  • wild sarsaparilla
  • false Solomon’s seal (buds not quite open)
  • marsh blue violet
  • ovate-leaved violet
  • spotted wintergreen (buds)

Also I saw great stands of royal fern and cinnamon fern, and some nice specimens of scrub pine (Pinus virginiana) and white pine (Pinus strobus).

Most trees seem to be fully leafed out but the leaves are still small and pale; on that gloomy, misty morning the pinxters stood out like beacons in the forest. Mountain laurel buds are swollen, and by the time this post is published they should be opening. Since mountain laurel is one of the dominant understory plants at Sugarloaf, it will be a fabulous show.

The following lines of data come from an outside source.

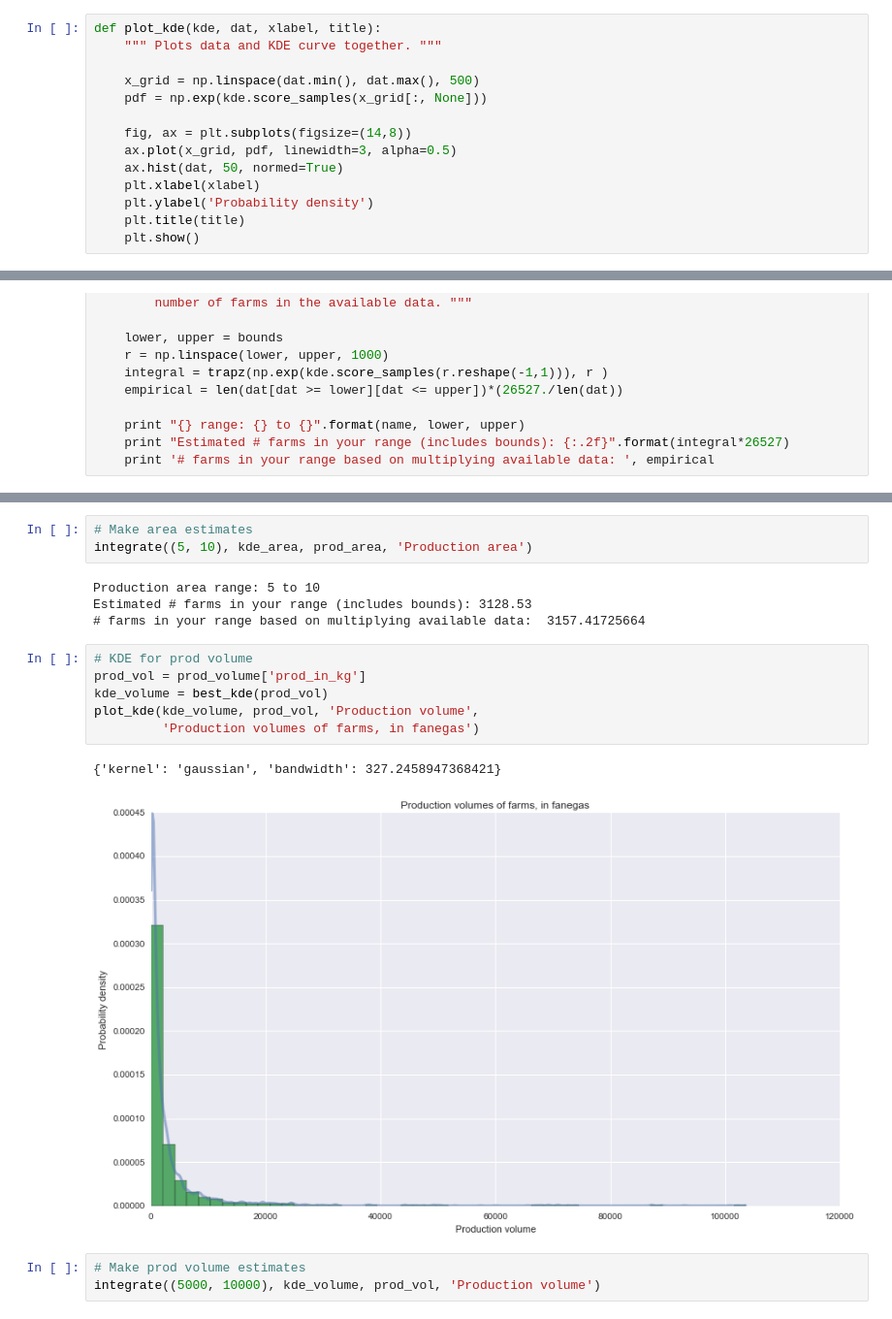
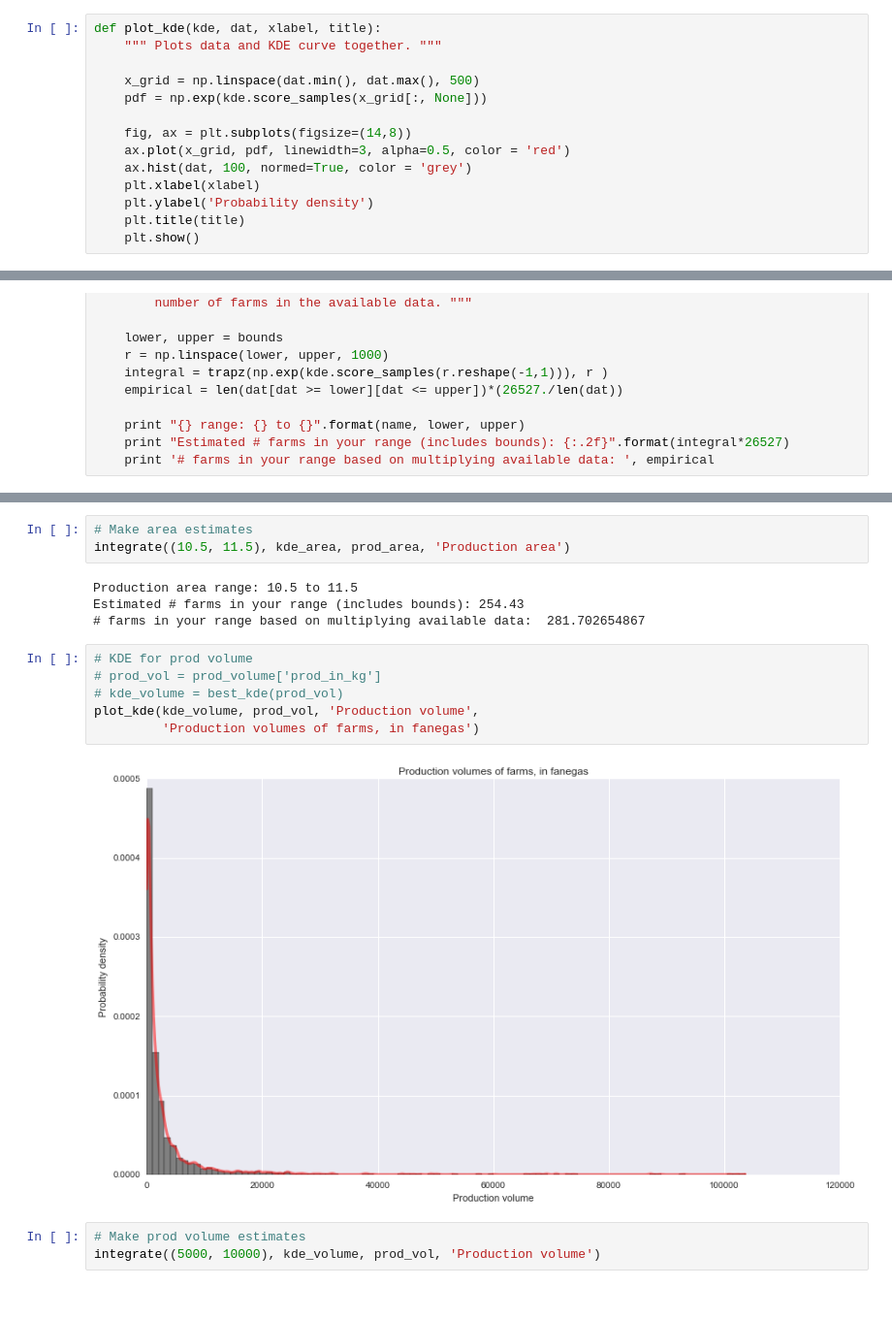
Before and after one commit to ilyaaltshteyn/coffee, a Jupyter notebook: enveritas_challenge.ipynb, the cells around one changed output, grey strips where cells are left out. Shown at 97% size. Saved outputs shown, nothing was run; the diff lists cells and outputs as text.

Commit message:
changed hist/model bin sizes and colors

```diff
--- a/enveritas_challenge.ipynb
+++ b/enveritas_challenge.ipynb
@@ -112,8 +112,8 @@ def plot_kde(kde, dat, xlabel, title):
     pdf = np.exp(kde.score_samples(x_grid[:, None]))
 
     fig, ax = plt.subplots(figsize=(14,8))
-    ax.plot(x_grid, pdf, linewidth=3, alpha=0.5)
-    ax.hist(dat, 50, normed=True)
+    ax.plot(x_grid, pdf, linewidth=3, alpha=0.5, color = 'red')
+    ax.hist(dat, 100, normed=True, color = 'grey')
     plt.xlabel(xlabel)
     plt.ylabel('Probability density')
     plt.title(title)
@@ -144,19 +143,18 @@ plot_kde(kde_area, prod_area, 'Production area',
 # %%
 # Make area estimates
-integrate((5, 10), kde_area, prod_area, 'Production area')
+integrate((10.5, 11.5), kde_area, prod_area, 'Production area')
 # %% [output]
-Production area range: 5 to 10
-Estimated # farms in your range (includes bounds): 3128.53
-# farms in your range based on multiplying available data:  3157.41725664
+Production area range: 10.5 to 11.5
+Estimated # farms in your range (includes bounds): 254.43
+# farms in your range based on multiplying available data:  281.702654867
 # %%
 # KDE for prod volume
-prod_vol = prod_volume['prod_in_kg']
-kde_volume = best_kde(prod_vol)
+# prod_vol = prod_volume['prod_in_kg']
+# kde_volume = best_kde(prod_vol)
 plot_kde(kde_volume, prod_vol, 'Production volume',
          'Production volumes of farms, in fanegas')
 # %% [output]
-{'kernel': 'gaussian', 'bandwidth': 327.2458947368421}
-[figure, old version]
+[figure, new version]
 # %%
 # Make prod volume estimates
 integrate((5000, 10000), kde_volume, prod_vol, 'Production volume')
```
Also changed, not shown: parts of 1 cell of this notebook.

mountain laurel about to pop

What’s Green Now? Mountain Laurel


Kalmia latifolia; Ericaceae

Not much to look at now, but in this season of gray and brown, I’ll take what I can get.  Mountain laurel is a close relative of the familiar garden plants rhododendron and azalea. In the wild it can get to ten feet in height, with a rambling, open form and a tendency to grow in thickets.  The ones I’ve seen in the mid-Atlantic piedmont tend to be sparsely clad with leaves.


Here’s what we can look forward to, starting about mid-May:


Lots of detailed information about mountain laurel.